Quality control with rapid and simple to use analysers is well proven.
But when raw material varies and interesting new sources are waiting to be exploited, the need to calibrate near infrared solutions can limit the potential. For instance, the prospect of using insects as a protein source for animal feed is a popular concept, but is it possible to test it as efficiently as we do with soya?
Animal feed analysis adapting to new protein sources
Testing feed with infrared instruments requires data collection from both reference analysis and the sample types involved to build calibrations that reflect natural variations in samples, for example over different growing seasons and harvest conditions. When a new protein source is found this means significant calibration work to be done.
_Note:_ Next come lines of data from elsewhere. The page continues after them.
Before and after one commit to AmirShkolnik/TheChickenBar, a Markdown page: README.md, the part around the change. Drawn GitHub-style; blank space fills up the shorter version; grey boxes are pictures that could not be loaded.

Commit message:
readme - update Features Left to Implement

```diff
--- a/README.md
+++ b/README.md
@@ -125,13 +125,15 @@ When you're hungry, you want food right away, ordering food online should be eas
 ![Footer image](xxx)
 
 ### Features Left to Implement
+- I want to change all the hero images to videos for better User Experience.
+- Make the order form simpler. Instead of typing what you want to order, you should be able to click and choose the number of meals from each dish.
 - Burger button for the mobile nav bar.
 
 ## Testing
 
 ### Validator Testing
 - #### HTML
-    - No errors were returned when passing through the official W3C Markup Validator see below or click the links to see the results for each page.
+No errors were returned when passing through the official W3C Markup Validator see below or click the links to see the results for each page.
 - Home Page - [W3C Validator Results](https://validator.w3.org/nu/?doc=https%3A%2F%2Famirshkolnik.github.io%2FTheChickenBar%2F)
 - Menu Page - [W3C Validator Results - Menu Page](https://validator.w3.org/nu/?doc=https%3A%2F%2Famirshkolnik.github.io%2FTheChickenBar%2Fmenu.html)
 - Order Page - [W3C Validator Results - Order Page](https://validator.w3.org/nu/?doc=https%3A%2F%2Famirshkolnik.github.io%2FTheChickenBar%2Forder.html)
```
As an example, widespread testing of insects as a protein source using existing analysers will require a new start in terms of calibration development involving for instance, investment in collection of different insect types and labour-intensive reference testing to build the required pool of data.
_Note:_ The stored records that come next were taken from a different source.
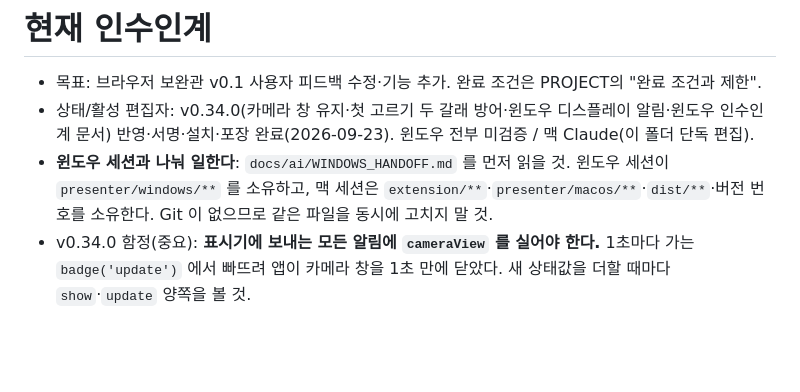
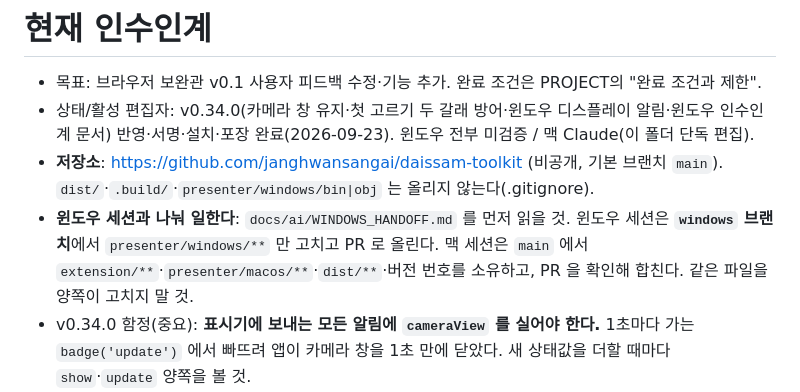
Before and after one commit to janghwansangai/daissam-toolkit, a Markdown page: docs/ai/HANDOFF.md, the part around the change. GitHub-like rendering; blank space fills up the shorter version.

```diff
--- a/docs/ai/HANDOFF.md
+++ b/docs/ai/HANDOFF.md
@@ -2,7 +2,8 @@
 
 - 목표: 브라우저 보완관 v0.1 사용자 피드백 수정·기능 추가. 완료 조건은 PROJECT의 "완료 조건과 제한".
 - 상태/활성 편집자: v0.34.0(카메라 창 유지·첫 고르기 두 갈래 방어·윈도우 디스플레이 알림·윈도우 인수인계 문서) 반영·서명·설치·포장 완료(2026-09-23). 윈도우 전부 미검증 / 맥 Claude(이 폴더 단독 편집).
-- **윈도우 세션과 나눠 일한다**: `docs/ai/WINDOWS_HANDOFF.md` 를 먼저 읽을 것. 윈도우 세션이 `presenter/windows/**` 를 소유하고, 맥 세션은 `extension/**`·`presenter/macos/**`·`dist/**`·버전 번호를 소유한다. Git 이 없으므로 같은 파일을 동시에 고치지 말 것.
+- **저장소**: https://github.com/janghwansangai/daissam-toolkit (비공개, 기본 브랜치 `main`). `dist/`·`.build/`·`presenter/windows/bin|obj` 는 올리지 않는다(.gitignore).
+- **윈도우 세션과 나눠 일한다**: `docs/ai/WINDOWS_HANDOFF.md` 를 먼저 읽을 것. 윈도우 세션은 **`windows` 브랜치**에서 `presenter/windows/**` 만 고치고 PR 로 올린다. 맥 세션은 `main` 에서 `extension/**`·`presenter/macos/**`·`dist/**`·버전 번호를 소유하고, PR 을 확인해 합친다. 같은 파일을 양쪽이 고치지 말 것.
 - v0.34.0 함정(중요): **표시기에 보내는 모든 알림에 `cameraView` 를 실어야 한다.** 1초마다 가는 `badge('update')` 에서 빠뜨려 앱이 카메라 창을 1초 만에 닫았다. 새 상태값을 더할 때마다 `show`·`update` 양쪽을 볼 것.
 - v0.34.0 고르기: 녹화 창은 뜨자마자 `focusMe()` 로 앞에 선다(초점 없는 창의 첫 누름은 맥에서 삼켜진다). `getDisplayMedia` 가 2.5초 안에 그냥 돌아오면 `chooseDesktopMedia` 로 한 번 더 띄운다.
 - (이전) v0.33.0(도크 창 단추만·화면 조각 저장·고르기 손길·앱이 그리는 카메라 동그라미·통과 핀 휠 투명도) 반영·서명·설치·포장 완료(2026-09-23). 윈도우 전부 미검증 / Claude(이 폴더 단독 편집).
```
Also changed, not shown: docs/ai/WINDOWS_HANDOFF.md (+30 -7 lines).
In addition, new sample types can be challenging to measure, for instance, with smaller concentrations of parameters measured and the decomposition and natural drying of harvested insects before they are moved into the actual drying process.
Aqua feed leading the way
With work clearly still to be done to bring insect protein into mainstream feed production, the price, availability and not least, familiarity of soya is likely to keep it at number one as a protein source for some time to come. The exception could be for aquafeed for a number of reasons.
Legislation is coming into place. In July 2017, the use of insect proteins in aqua feed was authorised in Europe and according to the IPIFF, more than 5,000 tonnes of insects have subsequently been produced in the EU for fish production.
From a nutritional point of view, the anti-nutritional aspects of soya has complicated the use of soya as the ubiquitous protein source for aqua feed requiring the development of so-called protein isolate to provide an answer.
Insects can turn out to be the cheapest animal protein available. What’s more, as the rising global population creates a seemingly infinite demand for fish, insect protein can hopefully alleviate pressure on finite and already hard-pressed marine resources currently used for fishmeal.
Networked NIR for calibration management
Technology development can lay the ground for faster and easier calibration of animal feed analysis equipment.
The connectivity features of FOSS NIR solutions and supporting networking software make it simple and cost effective to manage analytical operations. For instance, an update to a calibration can be installed on a master instrument and then shared across all instruments in different locations at the click of a mouse button. Such an approach also allows a specialist to monitor and manage remote instruments while operators do not need any specific knowledge and training and can simply run their samples.